I've been an avid tabletop roleplaying gamer since the Satanic Panic, and while I'd played with using random tables or oracles to try to run solo games to feed my thirst to play, they didn't flow well or reproduce the thrill of "playing to find out". The closest I came to solo roleplaying success might have been old Traveller's character generation, where as I rolled the career that the character went through, I imagined what each roll of the dice meant. What happened during that period of service to get the character that +1 in Bribery? Of course, the fact that a character could die during character creation added some of the surprise or thrill that seemed to be missing from other attempts at solo play.
Fast forward to the pandemic in 2020, and even though I had been playing games online for years, I found that because of work and the pandemic, I couldn't often seem to find the time or energy for online sessions. This has made me think about solo gaming both as a form of entertainment and as a way to prep for running games for others: what better way to learn the ropes of a system than to try it out solo first?
Geek Gamers, on the other hand, came to solo roleplaying as a natural step from a childhood: "the way I make up stories comes from years of spending time alone as an only child and using my mind to create other worlds. Often those places had magic. They were always escapes." (p.2)
Later, their love of interactive fiction games (such as Zork), loving RPGs but not having a group to game with. Having a degree in Victorian Literature also seems to have informed Geek Gamers development as a solo RPGer in that they have a solid understanding of how plots develop and scenes are written to be engaging. In their own words, the purpose of this book "is [to] explain some basic tenets of storytelling and narrative and apply them to working with RPG rules, mechanics, and constructs. These are the strategies I turn to in my mind when I’m playing. These are what give my sessions the compelling stories you see developing. And these concepts are what I’ve put into words for you, here in this book." p.2
Even Character Creation is Play
Geek Gamers definitely delivers on laying out how to make solo gaming compelling and entertaining. First, they lay out that "Solo RPGing is what you want it to be, not what someone tell you it is." (p9) In other words, they give you the permission to bend or ignore rules in order to make the game entertaining. Some may think this strange, but for many following the rules is seen as being true to the game or author, so explicitly being given permission to do that in order to make a solo game fun is necessary for those people. Solo gaming is, after all, "all about story." (p.10)
How do you make solo play interesting?
This is the meat of the book. It is not full of oracles / random tables to help you along. Instead, they lay out the approach to setting up the scaffolding for a good story. Going against how the majority of RPG rulebooks are laid out, they say to start with the setting and hook over character development. Many of the tips are ingenious in their simplicity, such as:
- Setting a rule for when to cut a scene after 1d6 actions, which helps keep the story moving along and keeps scenes from stagnating
- How to avoid using dice when just picturing yourself in the scene could give you the answer.
- Don't start with character creation, but build the setting first, so that you're setting the stage for the story.

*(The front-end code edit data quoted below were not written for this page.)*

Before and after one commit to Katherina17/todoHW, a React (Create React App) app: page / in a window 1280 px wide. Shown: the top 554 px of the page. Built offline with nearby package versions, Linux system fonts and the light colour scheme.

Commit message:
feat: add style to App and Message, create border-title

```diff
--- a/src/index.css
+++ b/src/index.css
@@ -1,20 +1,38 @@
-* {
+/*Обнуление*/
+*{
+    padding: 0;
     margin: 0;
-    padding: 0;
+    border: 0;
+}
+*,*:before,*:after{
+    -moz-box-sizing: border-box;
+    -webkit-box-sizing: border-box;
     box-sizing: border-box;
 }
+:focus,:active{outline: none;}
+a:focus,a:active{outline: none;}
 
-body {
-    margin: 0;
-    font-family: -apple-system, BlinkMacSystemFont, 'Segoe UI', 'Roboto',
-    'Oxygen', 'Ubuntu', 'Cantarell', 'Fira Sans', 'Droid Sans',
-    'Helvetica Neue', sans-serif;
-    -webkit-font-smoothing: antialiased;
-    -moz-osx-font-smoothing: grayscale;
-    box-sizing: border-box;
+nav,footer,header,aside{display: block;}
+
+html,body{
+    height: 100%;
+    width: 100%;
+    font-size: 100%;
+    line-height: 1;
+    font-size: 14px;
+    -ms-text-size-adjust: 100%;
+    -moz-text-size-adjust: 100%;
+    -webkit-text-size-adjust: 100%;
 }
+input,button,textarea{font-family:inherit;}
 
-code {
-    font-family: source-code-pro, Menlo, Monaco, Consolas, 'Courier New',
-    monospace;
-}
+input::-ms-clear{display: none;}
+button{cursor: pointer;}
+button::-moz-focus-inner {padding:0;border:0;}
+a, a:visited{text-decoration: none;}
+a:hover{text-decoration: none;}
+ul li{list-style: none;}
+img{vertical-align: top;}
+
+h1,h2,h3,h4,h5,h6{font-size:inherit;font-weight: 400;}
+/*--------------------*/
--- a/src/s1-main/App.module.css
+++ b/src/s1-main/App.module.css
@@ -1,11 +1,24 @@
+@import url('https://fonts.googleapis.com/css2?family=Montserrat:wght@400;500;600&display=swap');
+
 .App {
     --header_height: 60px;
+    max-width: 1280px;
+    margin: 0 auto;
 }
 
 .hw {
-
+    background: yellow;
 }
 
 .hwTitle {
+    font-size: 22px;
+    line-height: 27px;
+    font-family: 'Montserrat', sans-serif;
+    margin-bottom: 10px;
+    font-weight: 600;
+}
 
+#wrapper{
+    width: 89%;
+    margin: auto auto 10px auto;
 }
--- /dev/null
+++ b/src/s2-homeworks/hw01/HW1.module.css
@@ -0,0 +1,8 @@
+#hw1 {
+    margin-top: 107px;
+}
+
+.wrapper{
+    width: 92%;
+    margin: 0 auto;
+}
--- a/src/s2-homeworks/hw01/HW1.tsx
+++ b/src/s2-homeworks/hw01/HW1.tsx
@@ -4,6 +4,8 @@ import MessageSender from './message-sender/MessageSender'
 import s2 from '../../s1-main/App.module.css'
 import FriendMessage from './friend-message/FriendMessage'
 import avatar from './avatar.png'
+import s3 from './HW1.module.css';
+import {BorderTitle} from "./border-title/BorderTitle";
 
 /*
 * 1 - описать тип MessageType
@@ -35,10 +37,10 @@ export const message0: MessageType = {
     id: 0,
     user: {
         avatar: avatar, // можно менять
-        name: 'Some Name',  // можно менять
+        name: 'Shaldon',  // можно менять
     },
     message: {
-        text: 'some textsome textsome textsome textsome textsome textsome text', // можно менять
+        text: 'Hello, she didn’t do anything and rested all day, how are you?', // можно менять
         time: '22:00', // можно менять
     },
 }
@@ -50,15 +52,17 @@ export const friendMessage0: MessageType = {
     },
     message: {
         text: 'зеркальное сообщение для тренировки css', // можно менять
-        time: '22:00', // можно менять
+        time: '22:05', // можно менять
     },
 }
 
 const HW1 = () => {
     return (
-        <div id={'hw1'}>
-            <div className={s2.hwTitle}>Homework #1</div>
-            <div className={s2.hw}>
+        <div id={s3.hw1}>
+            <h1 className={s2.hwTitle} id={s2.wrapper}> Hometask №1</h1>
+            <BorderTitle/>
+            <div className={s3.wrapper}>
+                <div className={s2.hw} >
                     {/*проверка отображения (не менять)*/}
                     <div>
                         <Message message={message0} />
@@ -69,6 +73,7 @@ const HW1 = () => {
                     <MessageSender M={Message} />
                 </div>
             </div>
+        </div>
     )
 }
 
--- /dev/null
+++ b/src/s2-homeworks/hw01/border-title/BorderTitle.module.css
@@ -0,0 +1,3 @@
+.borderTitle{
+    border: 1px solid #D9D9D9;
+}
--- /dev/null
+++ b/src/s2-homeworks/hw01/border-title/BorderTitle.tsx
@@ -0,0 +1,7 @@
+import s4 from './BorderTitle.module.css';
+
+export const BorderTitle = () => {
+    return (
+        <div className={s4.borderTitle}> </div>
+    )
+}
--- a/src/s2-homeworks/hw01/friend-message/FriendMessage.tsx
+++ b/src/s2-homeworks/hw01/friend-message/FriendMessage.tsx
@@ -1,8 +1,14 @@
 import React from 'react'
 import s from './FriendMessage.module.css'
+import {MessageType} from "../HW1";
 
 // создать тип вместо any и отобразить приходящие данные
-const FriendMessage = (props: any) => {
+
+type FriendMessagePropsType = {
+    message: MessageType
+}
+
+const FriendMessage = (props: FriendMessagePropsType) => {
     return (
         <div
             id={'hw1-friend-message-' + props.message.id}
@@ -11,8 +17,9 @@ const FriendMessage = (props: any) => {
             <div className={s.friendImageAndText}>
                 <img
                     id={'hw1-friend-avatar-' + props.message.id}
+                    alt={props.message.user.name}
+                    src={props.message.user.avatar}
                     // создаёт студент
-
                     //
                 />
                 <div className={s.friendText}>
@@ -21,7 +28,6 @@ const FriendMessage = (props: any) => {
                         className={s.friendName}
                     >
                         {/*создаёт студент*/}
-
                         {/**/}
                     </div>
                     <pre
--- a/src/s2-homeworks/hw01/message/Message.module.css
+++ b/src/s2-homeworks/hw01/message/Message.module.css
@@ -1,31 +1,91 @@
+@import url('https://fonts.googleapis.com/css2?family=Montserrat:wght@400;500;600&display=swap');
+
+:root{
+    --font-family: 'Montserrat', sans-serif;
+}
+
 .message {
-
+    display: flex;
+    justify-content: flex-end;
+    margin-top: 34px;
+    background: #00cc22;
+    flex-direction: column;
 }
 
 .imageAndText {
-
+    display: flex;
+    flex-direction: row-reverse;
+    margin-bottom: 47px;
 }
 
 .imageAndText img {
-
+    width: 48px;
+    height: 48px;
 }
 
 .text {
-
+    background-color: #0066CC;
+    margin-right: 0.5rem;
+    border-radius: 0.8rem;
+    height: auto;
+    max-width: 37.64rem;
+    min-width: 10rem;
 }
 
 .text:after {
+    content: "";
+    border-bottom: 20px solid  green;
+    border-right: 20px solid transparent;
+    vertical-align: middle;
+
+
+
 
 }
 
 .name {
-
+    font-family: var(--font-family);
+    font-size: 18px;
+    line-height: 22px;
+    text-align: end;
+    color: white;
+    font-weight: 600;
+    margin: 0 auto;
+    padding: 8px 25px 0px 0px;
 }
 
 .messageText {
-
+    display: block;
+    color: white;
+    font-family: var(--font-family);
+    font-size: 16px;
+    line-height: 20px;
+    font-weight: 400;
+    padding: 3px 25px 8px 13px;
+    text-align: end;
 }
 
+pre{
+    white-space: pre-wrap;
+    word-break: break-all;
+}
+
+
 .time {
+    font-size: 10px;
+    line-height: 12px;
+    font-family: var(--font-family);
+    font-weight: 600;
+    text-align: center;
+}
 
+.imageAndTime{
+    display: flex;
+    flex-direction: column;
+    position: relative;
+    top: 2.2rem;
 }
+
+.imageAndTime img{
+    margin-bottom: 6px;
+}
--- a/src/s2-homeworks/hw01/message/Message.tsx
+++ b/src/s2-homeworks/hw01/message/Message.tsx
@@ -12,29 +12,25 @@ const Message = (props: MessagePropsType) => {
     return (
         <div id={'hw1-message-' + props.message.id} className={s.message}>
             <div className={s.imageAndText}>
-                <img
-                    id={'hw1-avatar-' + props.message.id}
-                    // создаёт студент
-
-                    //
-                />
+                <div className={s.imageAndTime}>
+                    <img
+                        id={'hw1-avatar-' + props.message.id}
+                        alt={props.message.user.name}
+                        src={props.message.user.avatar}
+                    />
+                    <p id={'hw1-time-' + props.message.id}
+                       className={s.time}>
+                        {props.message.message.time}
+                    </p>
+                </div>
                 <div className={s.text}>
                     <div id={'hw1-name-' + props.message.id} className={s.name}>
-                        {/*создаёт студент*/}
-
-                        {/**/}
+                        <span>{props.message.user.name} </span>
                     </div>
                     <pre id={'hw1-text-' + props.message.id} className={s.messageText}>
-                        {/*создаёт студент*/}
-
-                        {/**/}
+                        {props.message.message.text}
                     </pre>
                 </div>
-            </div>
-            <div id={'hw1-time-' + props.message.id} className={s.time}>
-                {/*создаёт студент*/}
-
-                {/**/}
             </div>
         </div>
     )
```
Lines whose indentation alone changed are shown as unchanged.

What's the history of the place? You don't need it all, just the big picture or most relevant/interesting, of course.
- Start with a trinket to "anchor your character to the physical world." What's its history? Why is it important to the character?

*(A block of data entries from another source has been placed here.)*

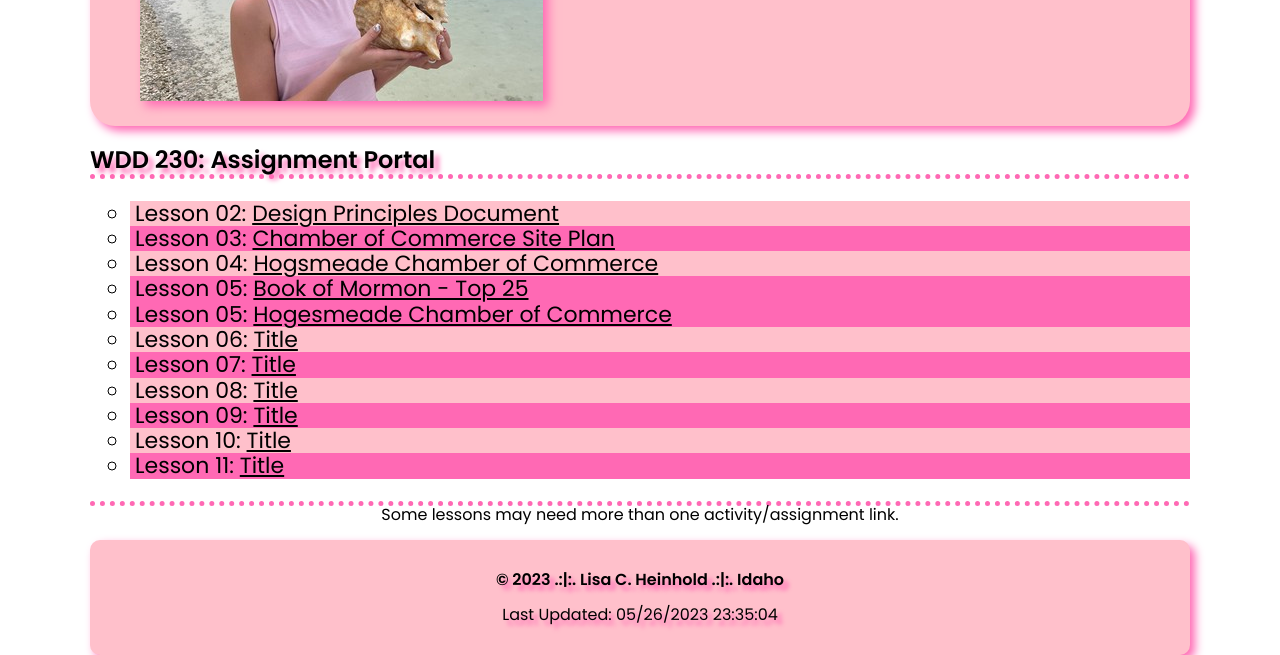
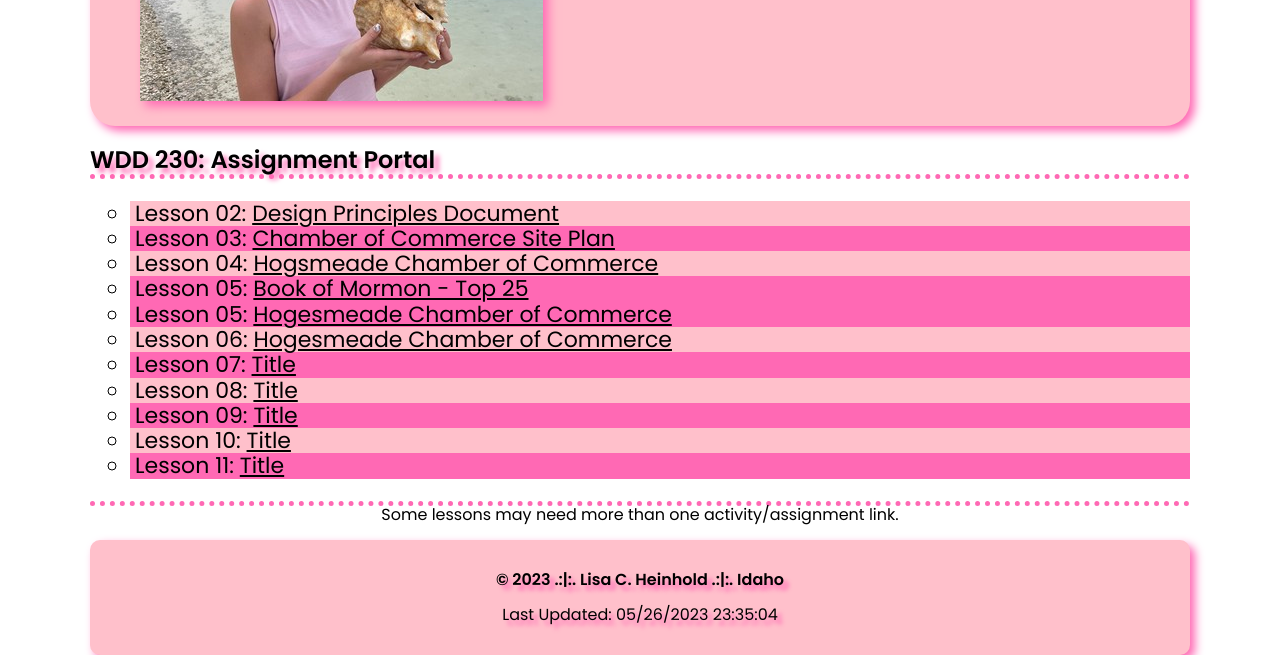
Before and after one commit to LisaCJHeinhold/WDD230, a plain HTML site: page index.html in a window 1280 px wide. Shown: the part 226-881 px from the top of the page. Drawn offline with nearby package versions, Linux system fonts and the light colour scheme.

Commit message:
updated assignment portal

```diff
--- a/index.html
+++ b/index.html
@@ -30,7 +30,7 @@
                 <li class="one">Lesson 04: <a href="./chamber/index.html">Hogsmeade Chamber of Commerce</a></li>
                 <li class="two">Lesson 05: <a href="./lesson 5/bom.html">Book of Mormon - Top 25</a></li>
                 <li class="two">Lesson 05: <a href="./chamber/index.html">Hogesmeade Chamber of Commerce</a></li>
-                <li class="one">Lesson 06: <a href="assignment">Title</a></li>
+                <li class="one">Lesson 06: <a href="./chamber/index.html">Hogesmeade Chamber of Commerce</a></li>
                 <li class="two">Lesson 07: <a href="assignment">Title</a></li>
                 <li class="one">Lesson 08: <a href="assignment">Title</a></li>
                 <li class="two">Lesson 09: <a href="assignment">Title</a></li>
```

- "[A]llow random table results to be interpreted as thematic results, not just literal ones." This helps to create a story with an arc and richness, rather than a cluster of random events and places.
- Use non-gaming books, such as novels to generate ideas by randomly flipping to a page or rolling dice to determine the page number, then read from the page to find the ideas you need.
- Don't look to tables to provide direction, but embellishment.
The book goes on to provide several other ways to come up with ideas to push the story forward and avoid the common dead ends that players often experience in solo games by using basic oracle tables. One of my favorites is creating your own random tables, and making them nested to provide more emotional or evocative places. Even the table titles can be made to be evocative: not "Wandering monsters" but "Escapees from the wizard's laboratory".
Needless to say, there is much more detail and guidance in the book to make you realize that solo rpging can be a narrative puzzle that can keep you engaged for hours. To help you along, the author includes a how-to-start-your-first-session checklist, as well as a recommended reading list that in many ways is for fiction writers or movie script writers. Then again, isn't that what we are doing in our minds -- creating a movie?
I give this 5 stars because it definitely succeeded in its goals, introduced me to new ideas and approaches, and it is a book I will be returning to reread on a regular basis as I sharpen my solo-roleplaying skills.